[dropcap]T[/dropcap]here are several health benefits of coffee and one of them is that it could lower the risk of death. So, coffee drinkers will live longer? Not so fast.
In a 10-year study in the US, it showed that people who regularly consumed coffee were less likely to die of heart disease, diabetes, and other causes than those who didn’t drink this beverage at all. The study showed that the more coffee the subjects took, the lower their risk of dying.
What is in a coffee?
Coffee has numerous biologically active compounds, such as potassium, caffeine, phenolic acids, and several others.
The study involved a collection of data from a previous study on more than 90,000 adults without cancer. Some of them had a history of cardiovascular disease. The subjects were followed starting 1998 up to 2009.
At the start of the study, they reported that they had taken coffee and some other health details.
In 2009, there were around 8,700 of the subjects who died.
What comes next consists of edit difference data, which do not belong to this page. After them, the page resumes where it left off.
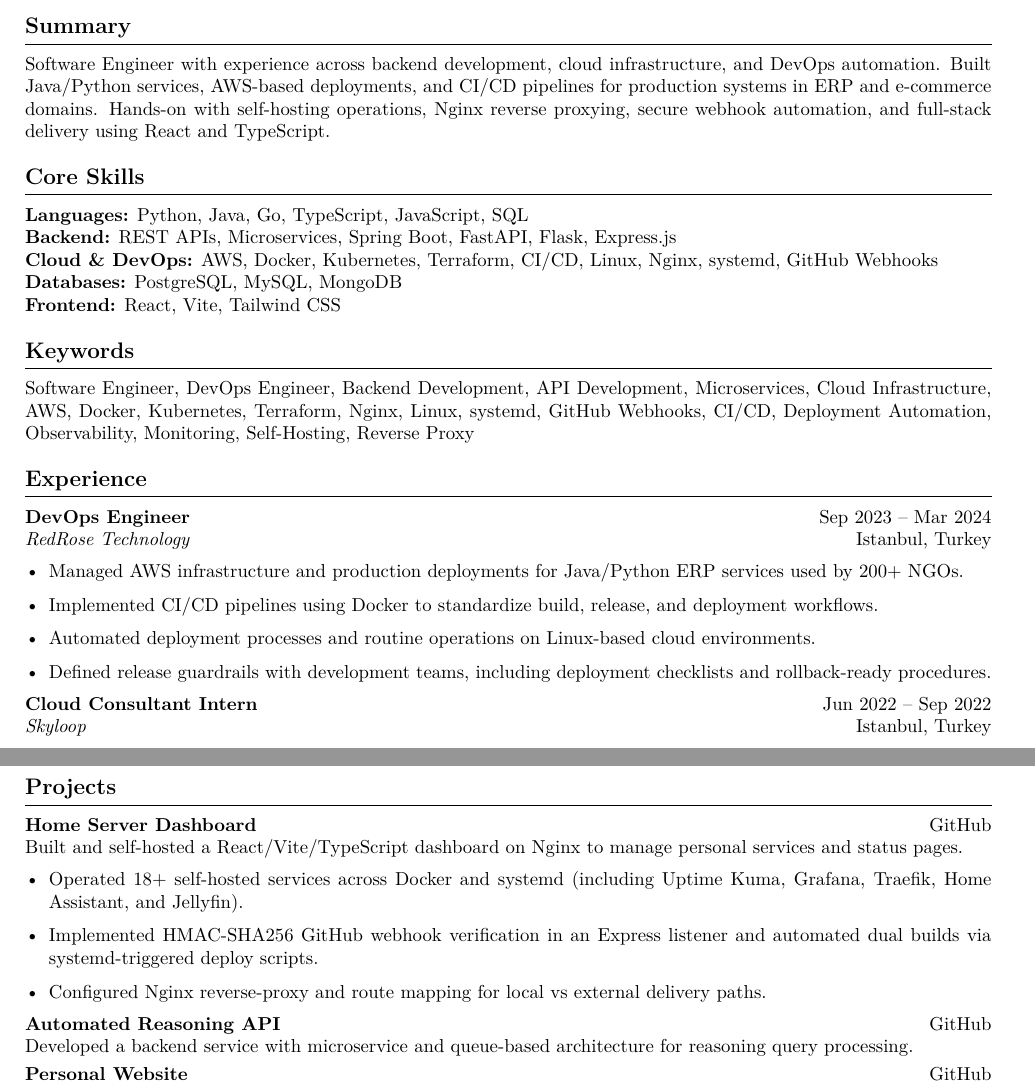
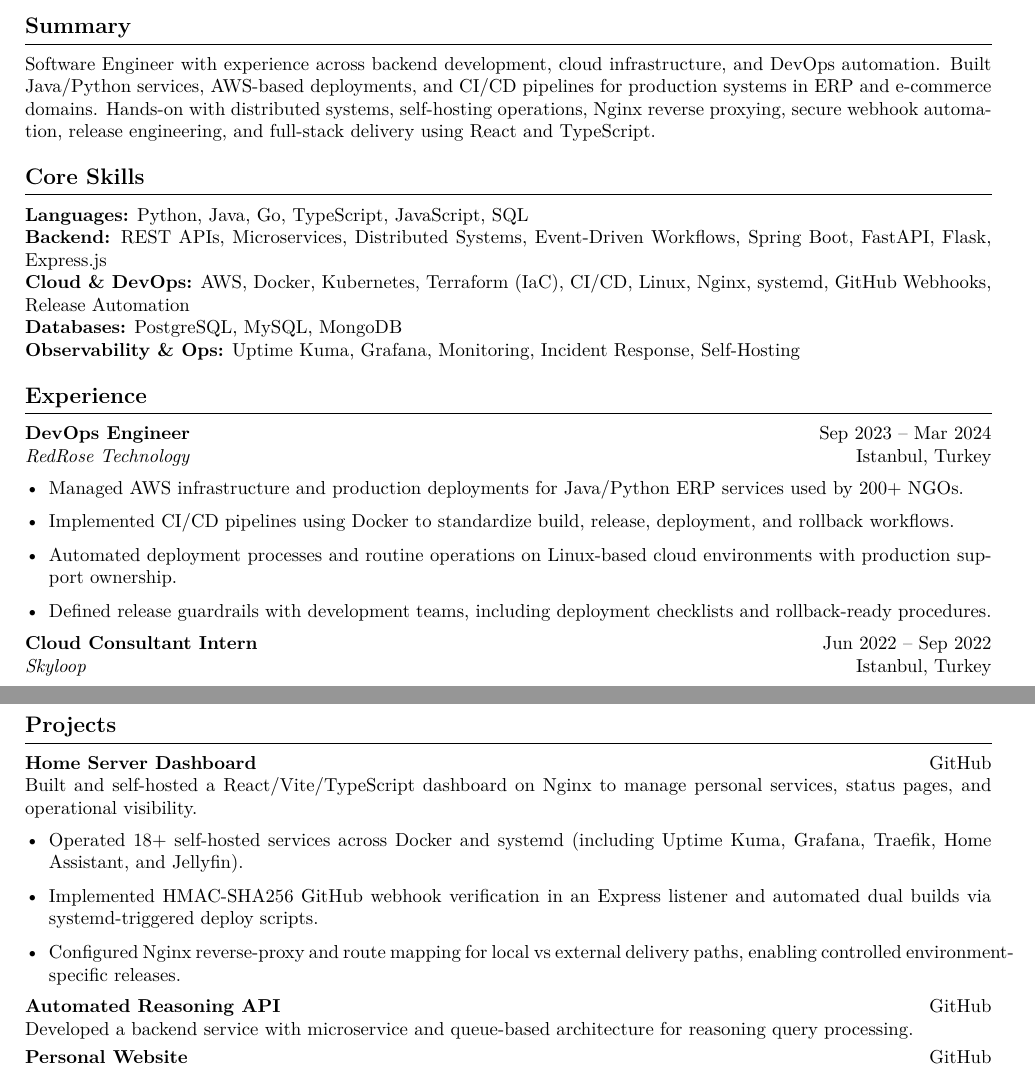
Before and after one commit to giraycoskun/cv, a LaTeX CV (cv_base.tex, which reads cv_data.tex): two parts of pages 1 and 2 of 2, joined at a grey line, cut so that both start at the same text. The pictures show the PDF file cv_long_2026-03-05.pdf that the author committed with the source.

Commit message:
refactor(cv): remove standalone keywords section and embed ATS keywords across summary, skills, experience, and projects

```diff
--- a/cv_base.tex
+++ b/cv_base.tex
@@ -79,24 +79,17 @@
 
 \section*{Core Skills}
 \textbf{Languages:} Python, Java, Go, TypeScript, JavaScript, SQL \\
-\textbf{Backend:} REST APIs, Microservices, Spring Boot, FastAPI, Flask, Express.js \\
-\textbf{Cloud \& DevOps:} AWS, Docker, Kubernetes, Terraform, CI/CD, Linux, Nginx, systemd, GitHub Webhooks \\
+\textbf{Backend:} REST APIs, Microservices, Distributed Systems, Event-Driven Workflows, Spring Boot, FastAPI, Flask, Express.js \\
+\textbf{Cloud \& DevOps:} AWS, Docker, Kubernetes, Terraform (IaC), CI/CD, Linux, Nginx, systemd, GitHub Webhooks, Release Automation \\
 \textbf{Databases:} PostgreSQL, MySQL, MongoDB \\
-\textbf{Frontend:} React, Vite, Tailwind CSS
-
-\section*{Keywords}
-\iflongcv
-Software Engineer, DevOps Engineer, Backend Development, API Development, Microservices, Cloud Infrastructure, AWS, Docker, Kubernetes, Terraform, Nginx, Linux, systemd, GitHub Webhooks, CI/CD, Deployment Automation, Observability, Monitoring, Self-Hosting, Reverse Proxy
-\else
-Software Engineer, DevOps Engineer, Backend, APIs, AWS, Docker, CI/CD, Nginx, Linux, systemd, Webhooks
-\fi
+\textbf{Observability \& Ops:} Uptime Kuma, Grafana, Monitoring, Incident Response, Self-Hosting
 
 \section*{Experience}
 \JobEntry{DevOps Engineer}{Sep 2023 -- Mar 2024}{RedRose Technology}{Istanbul, Turkey}
 \begin{itemize}
   \item Managed AWS infrastructure and production deployments for Java/Python ERP services used by 200+ NGOs.
-  \item Implemented CI/CD pipelines using Docker to standardize build, release, and deployment workflows.
-  \item Automated deployment processes and routine operations on Linux-based cloud environments.
+  \item Implemented CI/CD pipelines using Docker to standardize build, release, deployment, and rollback workflows.
+  \item Automated deployment processes and routine operations on Linux-based cloud environments with production support ownership.
   \iflongcv
   \item Defined release guardrails with development teams, including deployment checklists and rollback-ready procedures.
   \fi
@@ -135,12 +128,12 @@ Software Engineer, DevOps Engineer, Backend, APIs, AWS, Docker, CI/CD, Nginx, Li
 
 \section*{Projects}
 \textbf{Home Server Dashboard} \hfill \href{https://github.com/giraycoskun/server.giraycoskun.dev}{GitHub} \\
-Built and self-hosted a React/Vite/TypeScript dashboard on Nginx to manage personal services and status pages.
+Built and self-hosted a React/Vite/TypeScript dashboard on Nginx to manage personal services, status pages, and operational visibility.
 \iflongcv
 \begin{itemize}
   \item Operated 18+ self-hosted services across Docker and systemd (including Uptime Kuma, Grafana, Traefik, Home Assistant, and Jellyfin).
   \item Implemented HMAC-SHA256 GitHub webhook verification in an Express listener and automated dual builds via systemd-triggered deploy scripts.
-  \item Configured Nginx reverse-proxy and route mapping for local vs external delivery paths.
+  \item Configured Nginx reverse-proxy and route mapping for local vs external delivery paths, enabling controlled environment-specific releases.
 \end{itemize}
 \fi
 
--- a/cv_data.tex
+++ b/cv_data.tex
@@ -13,5 +13,5 @@
 \newcommand{\ProfessionalSummary}{
 Software Engineer with experience across backend development, cloud infrastructure, and DevOps automation.
 Built Java/Python services, AWS-based deployments, and CI/CD pipelines for production systems in ERP and e-commerce domains.
-Hands-on with self-hosting operations, Nginx reverse proxying, secure webhook automation, and full-stack delivery using React and TypeScript.
+Hands-on with distributed systems, self-hosting operations, Nginx reverse proxying, secure webhook automation, release engineering, and full-stack delivery using React and TypeScript.
 }
```
Also changed, not shown: cv_long_2026-03-05.pdf, cv_long_photo_2026-03-05.pdf, cv_short_2026-03-05.pdf, cv_short_photo_2026-03-05.pdf.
The researchers found that those subjects who drank coffee regularly were less likely to have died while they were part of a study than those non-drinkers.
What’s more interesting is that the risk of death was found to be lowest for those who drank up to five cups of coffee a day. This is the same with drinkers who consumed decaffeinated coffee.
The study revealed that those drinkers of coffee had a lowered risk of death from influenza, chronic respiratory disease, heart disease, and pneumonia. But it didn’t show the health benefits of coffee in preventing cancer.
Although caffeine has been associated with certain cancers, the study didn’t show a relation between coffee and cancer mortality. The reason for this is that coffee might have reduced mortality risk for some types of cancers but not for others.
Can coffee help a drinker live longer?
A great number of studies showed that people drinking more coffee have better health results. Most of these coffee drinkers have healthy habits. They exercise and keep a healthier diet.
As regards to living longer, the study didn’t prove it.
That said, coffee intake can be part of a healthy, balanced diet. But researchers can’t recommend that non-drinkers should start drinking caffeine to obtain the health benefits of coffee.
To read more about the study, visit: Oxford Journals